More than 150 students, hailing from 14 schools and colleges at U-M, participated in the Center for Entrepreneurship’s annual Innovation Challenge on September 27 on the main floor of the Duderstadt Center on North Campus. 

Each year this event invites students to team up, strategize, design, build, and present a solution to an engineering challenge using an entrepreneurial mindset. The event is also positioned as one of the CFE’s most effective recruiting tools for the co-curricular programs; the Entrepreneurs Leadership Program and TechLab at Mcity. 

The annual event’s theme is always connected to a global and societal challenge, and for this year the students addressed climate change by creating renewable energy sources. The goal for the challenge was for students to answer trivia questions associated with wind power, the co-curricular programs, and entrepreneurial alumni, then to use the points from correct answers to purchase materials to build a small wind turbine. 

Students were organized into teams of four to six and had 75 minutes to answer trivia, design, and construct their turbines. Each team was provided with some tools and a small DC motor. At the end of the 75 minutes, each of the 30 teams placed their creation in front of a fan and connected their motor to a multimeter to determine the maximum voltage produced.

“The Innovation Challenge is always a highlight of the fall semester,” said Nick Moroz, Director of Entrepreneurial Practice at the CFE. “The need for students to quickly team up, delegate, design, and execute showcases their entrepreneurial mindsets. The diversity of students, their varied expertise and backgrounds, makes this a very special event that always produces impressive prototypes, and sometimes they even work.”

Two prizes were awarded: $400 to the team that produced the highest DC voltage and $400 to the team that produced the most cost-effective voltage (maximum voltage divided by total cost of materials purchased). Teams could create a system using only one motor, or utilize multiple motors which they could purchase to maximize voltage in a series circuit configuration. 
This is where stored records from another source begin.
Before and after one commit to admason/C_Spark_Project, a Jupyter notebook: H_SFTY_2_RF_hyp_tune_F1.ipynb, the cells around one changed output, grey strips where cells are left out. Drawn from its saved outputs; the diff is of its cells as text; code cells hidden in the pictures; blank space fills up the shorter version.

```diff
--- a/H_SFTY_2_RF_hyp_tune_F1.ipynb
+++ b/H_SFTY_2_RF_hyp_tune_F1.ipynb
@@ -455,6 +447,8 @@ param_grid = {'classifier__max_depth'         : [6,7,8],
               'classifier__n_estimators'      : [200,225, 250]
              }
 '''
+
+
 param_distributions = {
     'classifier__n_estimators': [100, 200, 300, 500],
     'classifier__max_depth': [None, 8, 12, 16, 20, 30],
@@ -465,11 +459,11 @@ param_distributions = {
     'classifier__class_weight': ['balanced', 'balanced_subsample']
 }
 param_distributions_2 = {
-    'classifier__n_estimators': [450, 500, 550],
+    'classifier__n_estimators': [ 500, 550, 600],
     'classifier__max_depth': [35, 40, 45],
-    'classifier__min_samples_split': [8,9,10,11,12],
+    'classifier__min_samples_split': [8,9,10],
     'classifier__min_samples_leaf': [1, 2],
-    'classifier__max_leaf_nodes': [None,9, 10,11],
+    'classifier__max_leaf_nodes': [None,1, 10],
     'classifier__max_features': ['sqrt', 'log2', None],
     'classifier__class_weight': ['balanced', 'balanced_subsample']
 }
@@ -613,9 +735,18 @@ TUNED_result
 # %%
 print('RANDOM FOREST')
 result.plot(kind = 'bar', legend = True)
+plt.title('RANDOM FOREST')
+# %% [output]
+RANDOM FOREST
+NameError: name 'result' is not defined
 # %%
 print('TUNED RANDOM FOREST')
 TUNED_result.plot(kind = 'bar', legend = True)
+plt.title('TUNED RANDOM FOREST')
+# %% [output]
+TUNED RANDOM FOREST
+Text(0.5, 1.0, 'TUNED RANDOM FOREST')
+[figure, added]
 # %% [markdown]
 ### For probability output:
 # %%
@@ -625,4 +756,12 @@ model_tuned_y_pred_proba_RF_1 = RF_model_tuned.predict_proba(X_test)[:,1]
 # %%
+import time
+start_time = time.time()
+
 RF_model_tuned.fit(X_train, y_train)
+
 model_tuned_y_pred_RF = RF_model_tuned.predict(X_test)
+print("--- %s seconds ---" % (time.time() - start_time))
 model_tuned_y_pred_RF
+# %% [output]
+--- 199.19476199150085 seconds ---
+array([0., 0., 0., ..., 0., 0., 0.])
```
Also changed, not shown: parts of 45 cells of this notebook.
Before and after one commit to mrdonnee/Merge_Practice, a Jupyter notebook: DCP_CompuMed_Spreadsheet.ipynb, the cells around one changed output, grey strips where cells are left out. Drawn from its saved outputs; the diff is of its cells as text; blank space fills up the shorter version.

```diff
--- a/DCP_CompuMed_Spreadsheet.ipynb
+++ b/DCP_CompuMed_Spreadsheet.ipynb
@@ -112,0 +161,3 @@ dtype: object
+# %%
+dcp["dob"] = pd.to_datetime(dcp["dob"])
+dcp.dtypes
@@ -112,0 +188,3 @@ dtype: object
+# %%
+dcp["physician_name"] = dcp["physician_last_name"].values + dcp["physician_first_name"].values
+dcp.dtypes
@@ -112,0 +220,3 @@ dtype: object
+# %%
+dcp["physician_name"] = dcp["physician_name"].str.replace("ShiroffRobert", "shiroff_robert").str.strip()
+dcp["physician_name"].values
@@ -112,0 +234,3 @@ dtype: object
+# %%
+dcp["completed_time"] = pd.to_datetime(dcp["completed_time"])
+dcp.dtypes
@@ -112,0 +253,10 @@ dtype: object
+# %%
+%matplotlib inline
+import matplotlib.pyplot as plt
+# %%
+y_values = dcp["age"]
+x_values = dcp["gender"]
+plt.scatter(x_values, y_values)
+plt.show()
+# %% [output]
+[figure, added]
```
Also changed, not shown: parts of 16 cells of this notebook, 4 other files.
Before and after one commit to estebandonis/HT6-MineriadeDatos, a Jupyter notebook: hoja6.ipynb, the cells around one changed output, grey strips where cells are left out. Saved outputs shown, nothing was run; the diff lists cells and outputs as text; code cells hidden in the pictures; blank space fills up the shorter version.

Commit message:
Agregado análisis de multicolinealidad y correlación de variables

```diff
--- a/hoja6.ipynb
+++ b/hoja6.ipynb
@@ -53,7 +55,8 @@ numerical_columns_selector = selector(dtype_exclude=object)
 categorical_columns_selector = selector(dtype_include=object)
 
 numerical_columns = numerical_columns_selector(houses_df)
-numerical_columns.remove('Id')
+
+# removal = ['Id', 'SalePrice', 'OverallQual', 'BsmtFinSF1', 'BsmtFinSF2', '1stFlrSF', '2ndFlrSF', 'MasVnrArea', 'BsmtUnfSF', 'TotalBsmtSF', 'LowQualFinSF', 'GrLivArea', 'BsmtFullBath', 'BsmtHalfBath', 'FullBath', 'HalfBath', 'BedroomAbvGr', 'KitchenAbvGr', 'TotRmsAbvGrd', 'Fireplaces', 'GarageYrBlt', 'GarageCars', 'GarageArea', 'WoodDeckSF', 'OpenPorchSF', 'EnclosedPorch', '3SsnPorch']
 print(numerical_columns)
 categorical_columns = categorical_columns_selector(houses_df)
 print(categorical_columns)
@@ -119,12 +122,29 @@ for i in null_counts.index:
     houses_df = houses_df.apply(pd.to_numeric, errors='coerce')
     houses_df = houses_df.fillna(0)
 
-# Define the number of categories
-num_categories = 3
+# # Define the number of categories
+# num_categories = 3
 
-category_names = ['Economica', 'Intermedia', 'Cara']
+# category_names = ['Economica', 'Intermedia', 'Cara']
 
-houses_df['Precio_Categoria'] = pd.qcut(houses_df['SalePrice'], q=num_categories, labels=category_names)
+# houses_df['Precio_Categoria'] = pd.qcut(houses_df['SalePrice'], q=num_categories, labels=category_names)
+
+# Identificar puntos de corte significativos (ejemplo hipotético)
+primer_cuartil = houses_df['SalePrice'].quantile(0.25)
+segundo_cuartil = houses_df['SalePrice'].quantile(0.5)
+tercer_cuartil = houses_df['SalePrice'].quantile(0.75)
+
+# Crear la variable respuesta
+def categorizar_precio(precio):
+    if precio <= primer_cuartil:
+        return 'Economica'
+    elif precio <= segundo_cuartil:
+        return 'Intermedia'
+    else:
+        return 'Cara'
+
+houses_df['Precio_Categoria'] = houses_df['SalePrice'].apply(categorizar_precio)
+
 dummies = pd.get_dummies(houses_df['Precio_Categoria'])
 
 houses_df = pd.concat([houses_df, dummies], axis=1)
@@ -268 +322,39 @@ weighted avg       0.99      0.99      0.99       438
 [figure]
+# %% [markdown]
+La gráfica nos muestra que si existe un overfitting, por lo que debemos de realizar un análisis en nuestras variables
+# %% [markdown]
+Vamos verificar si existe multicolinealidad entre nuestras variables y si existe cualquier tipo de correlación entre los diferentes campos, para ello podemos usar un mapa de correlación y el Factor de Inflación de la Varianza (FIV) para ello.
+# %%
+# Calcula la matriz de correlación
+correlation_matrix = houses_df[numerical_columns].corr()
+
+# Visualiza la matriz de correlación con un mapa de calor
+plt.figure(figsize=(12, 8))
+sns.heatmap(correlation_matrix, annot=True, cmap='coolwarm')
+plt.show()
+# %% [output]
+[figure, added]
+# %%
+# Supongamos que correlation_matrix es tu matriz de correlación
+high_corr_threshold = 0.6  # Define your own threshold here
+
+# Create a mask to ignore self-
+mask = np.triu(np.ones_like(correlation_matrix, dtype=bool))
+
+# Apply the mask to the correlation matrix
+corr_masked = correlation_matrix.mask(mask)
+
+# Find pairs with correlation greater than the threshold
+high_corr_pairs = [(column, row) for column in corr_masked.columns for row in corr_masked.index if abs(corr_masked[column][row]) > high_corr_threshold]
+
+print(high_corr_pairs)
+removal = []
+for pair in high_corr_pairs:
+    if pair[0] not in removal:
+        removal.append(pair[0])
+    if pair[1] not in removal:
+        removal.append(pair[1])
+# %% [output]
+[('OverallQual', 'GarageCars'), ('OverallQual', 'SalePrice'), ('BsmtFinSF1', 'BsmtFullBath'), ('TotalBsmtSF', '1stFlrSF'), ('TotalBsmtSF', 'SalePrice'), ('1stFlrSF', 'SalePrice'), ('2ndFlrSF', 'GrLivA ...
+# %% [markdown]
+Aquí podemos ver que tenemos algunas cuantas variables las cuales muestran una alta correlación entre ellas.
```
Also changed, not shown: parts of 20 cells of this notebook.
The award for maximum voltage produced went to Shaivi Ganatra (MSI Information, ‘22), Mohit Thakur (MSE Automotive and Manuf. ‘22), Amit Chopde (MSE Battery Tech., ‘22), and Rohit Damodar (MSE Electrical and Computer Science Engineering, ‘22) who produced a very impressive three turbine structure. 

The most cost-effective voltage was produced by Myla Lyons (BA Biopsychology, Cognitive Science, ‘23), Zach Goldberg(MBA Business, ‘23), Emily Wang (BBA Business, ‘22), Rania Uppal (BS Computer Science, ‘24), and Ava Mauser (PhD Biomedical Engineering, ‘23) who utilized playing cards for the entire structure of their contraption.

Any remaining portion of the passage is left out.